Some developing country members at the meeting called for an MC13 outcome based on the joint submission JOB/AG/229, which would expand the scope and coverage of an interim solution that was agreed at the Bali ministerial conference in 2013. While the Bali agreement shields certain programmes from legal challenge, under certain conditions, the proposal would extend this to all developing countries, include more products and programmes and provide additional policy space to provide domestic support. Exporting countries have argued that this would allow some major agricultural exporting countries to distort global markets, undermining rural livelihoods and food security in other countries.


Some negotiators at the meeting suggested WTO members should seek to reach a partial outcome on this negotiating topic  if a permanent solution is out of reach for MC13.


Some agricultural exporting countries argued that a “permanent solution” to the challenges that some developing countries have raised should not be modelled on the Bali approach. Instead, they suggested addressing this topic within the context of the broader reform of agricultural domestic support.


New submissions
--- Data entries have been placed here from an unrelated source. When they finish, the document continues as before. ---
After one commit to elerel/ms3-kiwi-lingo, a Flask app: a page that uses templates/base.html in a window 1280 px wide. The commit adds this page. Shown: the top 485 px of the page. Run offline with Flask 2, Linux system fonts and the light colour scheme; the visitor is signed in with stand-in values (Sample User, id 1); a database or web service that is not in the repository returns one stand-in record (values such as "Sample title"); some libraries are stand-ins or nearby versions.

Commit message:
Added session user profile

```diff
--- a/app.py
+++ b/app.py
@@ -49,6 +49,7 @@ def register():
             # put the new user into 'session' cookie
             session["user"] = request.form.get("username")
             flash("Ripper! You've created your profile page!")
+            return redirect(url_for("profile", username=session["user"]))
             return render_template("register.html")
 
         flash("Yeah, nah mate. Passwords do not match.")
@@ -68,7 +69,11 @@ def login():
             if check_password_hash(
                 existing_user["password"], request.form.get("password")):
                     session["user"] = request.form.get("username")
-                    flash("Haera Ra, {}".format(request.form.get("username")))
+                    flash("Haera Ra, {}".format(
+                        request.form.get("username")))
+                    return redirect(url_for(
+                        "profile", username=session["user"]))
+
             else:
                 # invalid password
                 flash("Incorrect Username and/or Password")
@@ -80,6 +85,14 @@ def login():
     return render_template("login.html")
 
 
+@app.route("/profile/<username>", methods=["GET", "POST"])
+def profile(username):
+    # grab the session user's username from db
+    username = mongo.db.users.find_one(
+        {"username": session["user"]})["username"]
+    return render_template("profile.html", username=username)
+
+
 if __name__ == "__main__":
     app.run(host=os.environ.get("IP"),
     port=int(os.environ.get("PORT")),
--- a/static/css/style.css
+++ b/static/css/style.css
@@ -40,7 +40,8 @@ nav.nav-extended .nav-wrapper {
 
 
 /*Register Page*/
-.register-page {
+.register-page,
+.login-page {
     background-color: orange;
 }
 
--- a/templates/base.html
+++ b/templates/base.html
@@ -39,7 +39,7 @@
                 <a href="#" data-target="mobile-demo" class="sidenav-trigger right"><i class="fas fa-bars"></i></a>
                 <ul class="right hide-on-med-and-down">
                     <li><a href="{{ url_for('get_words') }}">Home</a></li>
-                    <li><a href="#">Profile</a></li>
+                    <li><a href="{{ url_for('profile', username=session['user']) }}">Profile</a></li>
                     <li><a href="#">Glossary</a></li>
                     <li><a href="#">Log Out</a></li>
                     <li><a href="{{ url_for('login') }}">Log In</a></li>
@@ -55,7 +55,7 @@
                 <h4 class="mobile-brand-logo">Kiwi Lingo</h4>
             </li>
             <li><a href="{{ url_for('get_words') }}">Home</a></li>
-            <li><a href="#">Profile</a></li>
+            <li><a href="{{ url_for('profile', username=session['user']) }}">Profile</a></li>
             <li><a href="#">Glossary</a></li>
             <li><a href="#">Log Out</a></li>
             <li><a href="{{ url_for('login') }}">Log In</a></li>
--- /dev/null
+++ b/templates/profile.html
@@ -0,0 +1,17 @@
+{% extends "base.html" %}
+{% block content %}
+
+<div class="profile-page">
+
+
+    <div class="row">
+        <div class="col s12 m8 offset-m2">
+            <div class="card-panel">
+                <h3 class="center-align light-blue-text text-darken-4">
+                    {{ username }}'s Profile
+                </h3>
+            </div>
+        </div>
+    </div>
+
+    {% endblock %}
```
At the meeting, members discussed several new or revised submissions. The United Kingdom presented a revised proposal on export restrictions on food (JOB/AG/250/Rev.1), while the African Group  presented a paper on agricultural production and trade (JOB/AG/257) which they had previously also circulated at the WTO General Council. The Cairns Group of agricultural exporting countries presented a revised submission on cuts to domestic support (JOB/AG/243/Rev.2). Two related informal “room documents” on support to specific agricultural products were also presented by Cairns Group members.


Next steps
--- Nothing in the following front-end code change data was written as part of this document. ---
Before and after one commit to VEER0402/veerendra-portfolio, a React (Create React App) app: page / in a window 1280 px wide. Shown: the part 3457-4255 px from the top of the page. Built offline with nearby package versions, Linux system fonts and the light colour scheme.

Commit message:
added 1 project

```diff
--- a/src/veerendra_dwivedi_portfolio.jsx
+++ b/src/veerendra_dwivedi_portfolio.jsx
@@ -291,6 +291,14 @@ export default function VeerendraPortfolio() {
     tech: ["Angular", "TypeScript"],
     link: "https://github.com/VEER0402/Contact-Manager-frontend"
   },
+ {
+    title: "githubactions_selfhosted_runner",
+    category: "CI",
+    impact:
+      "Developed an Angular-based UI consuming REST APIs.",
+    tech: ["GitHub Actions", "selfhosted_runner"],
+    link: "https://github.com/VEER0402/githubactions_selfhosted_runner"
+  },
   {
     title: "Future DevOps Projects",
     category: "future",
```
The Chair stated that he is still exploring whether a written text could be prepared for ministers to consider at MC13. He said he was planning to hold more consultations and negotiation meetings in the coming days to build on his discussions so far.


The dates of the next negotiating meetings will be announced soon.



The WTO’s agriculture negotiations encompass various topics, including domestic support, market access, export competition, export restrictions, cotton, public stockholding for food security purposes, the special safeguard mechanism and the cross-cutting issue of transparency.


More on the WTO agriculture negotiations: WTO | Agriculture — negotiations


Subscribe to “News Harvest”, the WTO’s monthly food and farm policy trade news round-up.

Deja una respuesta